## TASK OBJECTIVE
Without the pictures, copy all the entries below exactly.

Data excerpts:
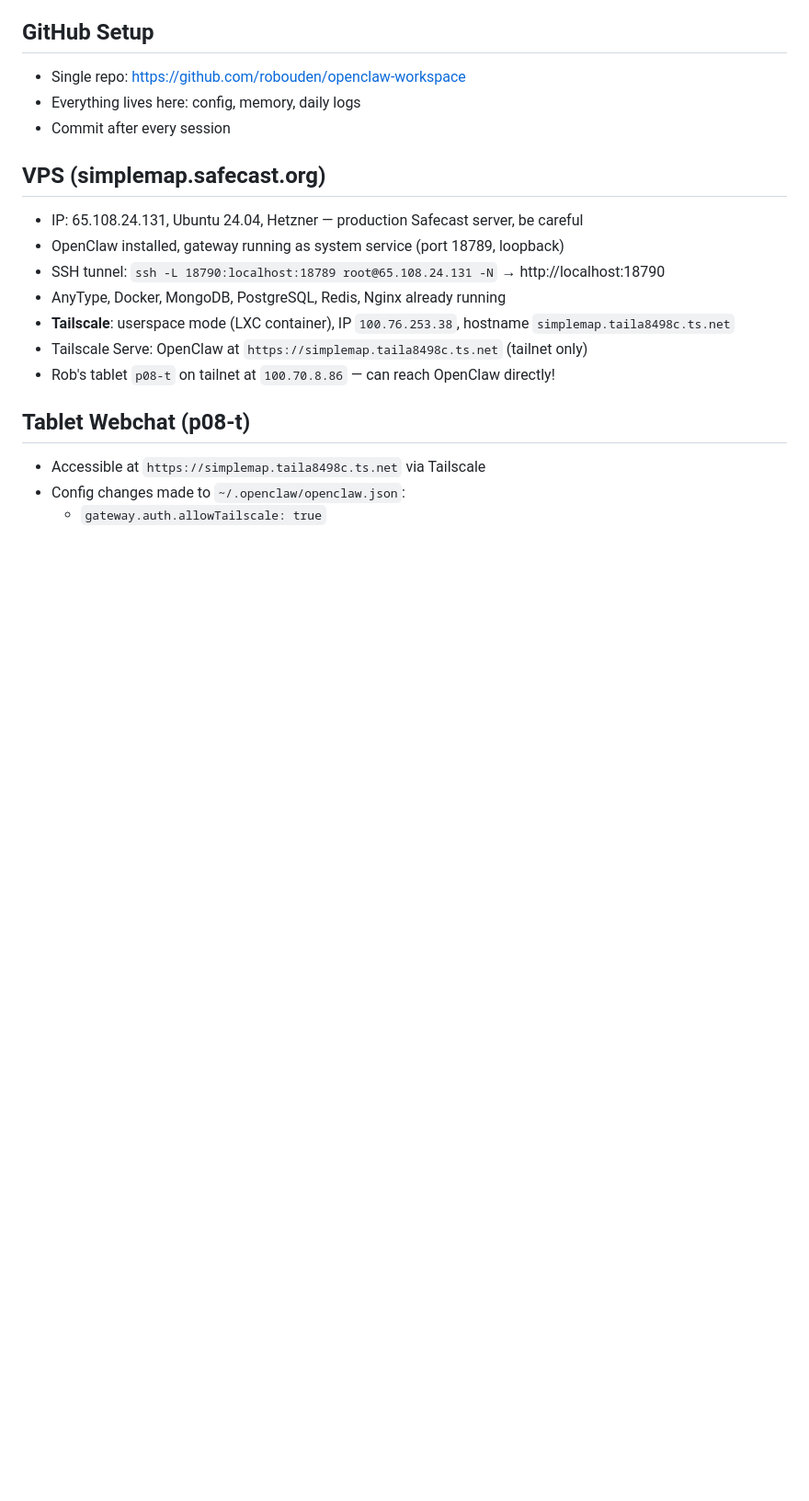
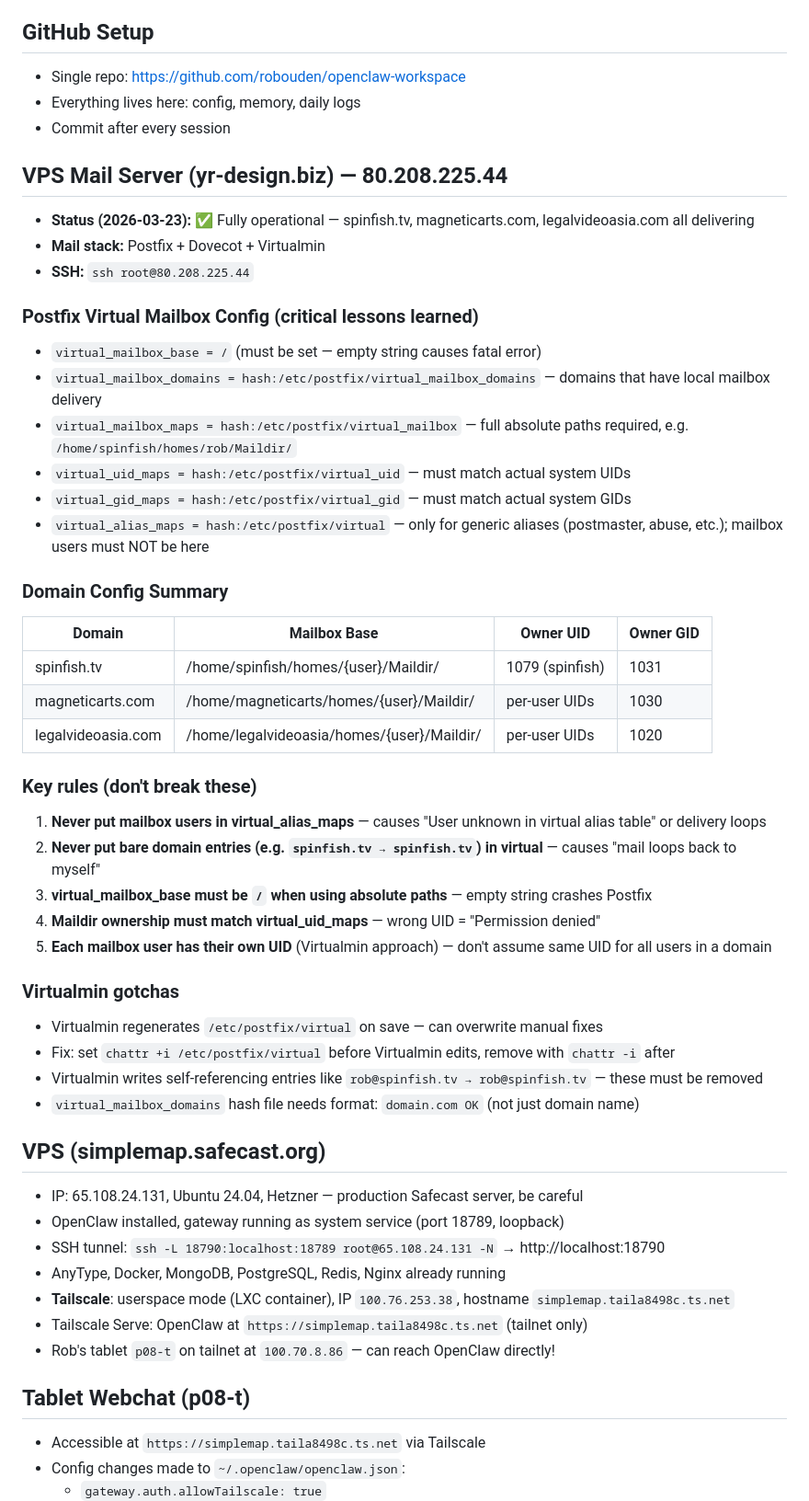
Before and after one commit to robouden/openclaw-workspace, a Markdown page: MEMORY.md, the part around the change. Shown at 92% size. Rendered like a GitHub page; blank space fills up the shorter version.

Commit message:
Add VPS mail server (yr-design.biz) Postfix/Dovecot config to MEMORY.md

```diff
--- a/MEMORY.md
+++ b/MEMORY.md
@@ -19,6 +19,39 @@
 - Single repo: https://github.com/robouden/openclaw-workspace
 - Everything lives here: config, memory, daily logs
 - Commit after every session
+
+## VPS Mail Server (yr-design.biz) — 80.208.225.44
+- **Status (2026-03-23):** ✅ Fully operational — spinfish.tv, magneticarts.com, legalvideoasia.com all delivering
+- **Mail stack:** Postfix + Dovecot + Virtualmin
+- **SSH:** `ssh root@80.208.225.44`
+
+### Postfix Virtual Mailbox Config (critical lessons learned)
+- `virtual_mailbox_base = /` (must be set — empty string causes fatal error)
+- `virtual_mailbox_domains = hash:/etc/postfix/virtual_mailbox_domains` — domains that have local mailbox delivery
+- `virtual_mailbox_maps = hash:/etc/postfix/virtual_mailbox` — full absolute paths required, e.g. `/home/spinfish/homes/rob/Maildir/`
+- `virtual_uid_maps = hash:/etc/postfix/virtual_uid` — must match actual system UIDs
+- `virtual_gid_maps = hash:/etc/postfix/virtual_gid` — must match actual system GIDs
+- `virtual_alias_maps = hash:/etc/postfix/virtual` — only for generic aliases (postmaster, abuse, etc.); mailbox users must NOT be here
+
+### Domain Config Summary
+| Domain | Mailbox Base | Owner UID | Owner GID |
+|--------|-------------|-----------|-----------|
+| spinfish.tv | /home/spinfish/homes/{user}/Maildir/ | 1079 (spinfish) | 1031 |
+| magneticarts.com | /home/magneticarts/homes/{user}/Maildir/ | per-user UIDs | 1030 |
+| legalvideoasia.com | /home/legalvideoasia/homes/{user}/Maildir/ | per-user UIDs | 1020 |
+
+### Key rules (don't break these)
+1. **Never put mailbox users in virtual_alias_maps** — causes "User unknown in virtual alias table" or delivery loops
+2. **Never put bare domain entries (e.g. `spinfish.tv → spinfish.tv`) in virtual** — causes "mail loops back to myself"
+3. **virtual_mailbox_base must be `/` when using absolute paths** — empty string crashes Postfix
+4. **Maildir ownership must match virtual_uid_maps** — wrong UID = "Permission denied"
+5. **Each mailbox user has their own UID** (Virtualmin approach) — don't assume same UID for all users in a domain
+
+### Virtualmin gotchas
+- Virtualmin regenerates `/etc/postfix/virtual` on save — can overwrite manual fixes
+- Fix: set `chattr +i /etc/postfix/virtual` before Virtualmin edits, remove with `chattr -i` after
+- Virtualmin writes self-referencing entries like `rob@spinfish.tv → rob@spinfish.tv` — these must be removed
+- `virtual_mailbox_domains` hash file needs format: `domain.com OK` (not just domain name)
 
 ## VPS (simplemap.safecast.org)
 - IP: 65.108.24.131, Ubuntu 24.04, Hetzner — production Safecast server, be careful
```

## WRITTEN REPLY
Before and after one commit to robouden/openclaw-workspace, a Markdown page: MEMORY.md, the part around the change. Shown at 92% size. Rendered like a GitHub page; blank space fills up the shorter version.

Commit message:
Add VPS mail server (yr-design.biz) Postfix/Dovecot config to MEMORY.md

```diff
--- a/MEMORY.md
+++ b/MEMORY.md
@@ -19,6 +19,39 @@
 - Single repo: https://github.com/robouden/openclaw-workspace
 - Everything lives here: config, memory, daily logs
 - Commit after every session
+
+## VPS Mail Server (yr-design.biz) — 80.208.225.44
+- **Status (2026-03-23):** ✅ Fully operational — spinfish.tv, magneticarts.com, legalvideoasia.com all delivering
+- **Mail stack:** Postfix + Dovecot + Virtualmin
+- **SSH:** `ssh root@80.208.225.44`
+
+### Postfix Virtual Mailbox Config (critical lessons learned)
+- `virtual_mailbox_base = /` (must be set — empty string causes fatal error)
+- `virtual_mailbox_domains = hash:/etc/postfix/virtual_mailbox_domains` — domains that have local mailbox delivery
+- `virtual_mailbox_maps = hash:/etc/postfix/virtual_mailbox` — full absolute paths required, e.g. `/home/spinfish/homes/rob/Maildir/`
+- `virtual_uid_maps = hash:/etc/postfix/virtual_uid` — must match actual system UIDs
+- `virtual_gid_maps = hash:/etc/postfix/virtual_gid` — must match actual system GIDs
+- `virtual_alias_maps = hash:/etc/postfix/virtual` — only for generic aliases (postmaster, abuse, etc.); mailbox users must NOT be here
+
+### Domain Config Summary
+| Domain | Mailbox Base | Owner UID | Owner GID |
+|--------|-------------|-----------|-----------|
+| spinfish.tv | /home/spinfish/homes/{user}/Maildir/ | 1079 (spinfish) | 1031 |
+| magneticarts.com | /home/magneticarts/homes/{user}/Maildir/ | per-user UIDs | 1030 |
+| legalvideoasia.com | /home/legalvideoasia/homes/{user}/Maildir/ | per-user UIDs | 1020 |
+
+### Key rules (don't break these)
+1. **Never put mailbox users in virtual_alias_maps** — causes "User unknown in virtual alias table" or delivery loops
+2. **Never put bare domain entries (e.g. `spinfish.tv → spinfish.tv`) in virtual** — causes "mail loops back to myself"
+3. **virtual_mailbox_base must be `/` when using absolute paths** — empty string crashes Postfix
+4. **Maildir ownership must match virtual_uid_maps** — wrong UID = "Permission denied"
+5. **Each mailbox user has their own UID** (Virtualmin approach) — don't assume same UID for all users in a domain
+
+### Virtualmin gotchas
+- Virtualmin regenerates `/etc/postfix/virtual` on save — can overwrite manual fixes
+- Fix: set `chattr +i /etc/postfix/virtual` before Virtualmin edits, remove with `chattr -i` after
+- Virtualmin writes self-referencing entries like `rob@spinfish.tv → rob@spinfish.tv` — these must be removed
+- `virtual_mailbox_domains` hash file needs format: `domain.com OK` (not just domain name)
 
 ## VPS (simplemap.safecast.org)
 - IP: 65.108.24.131, Ubuntu 24.04, Hetzner — production Safecast server, be careful
```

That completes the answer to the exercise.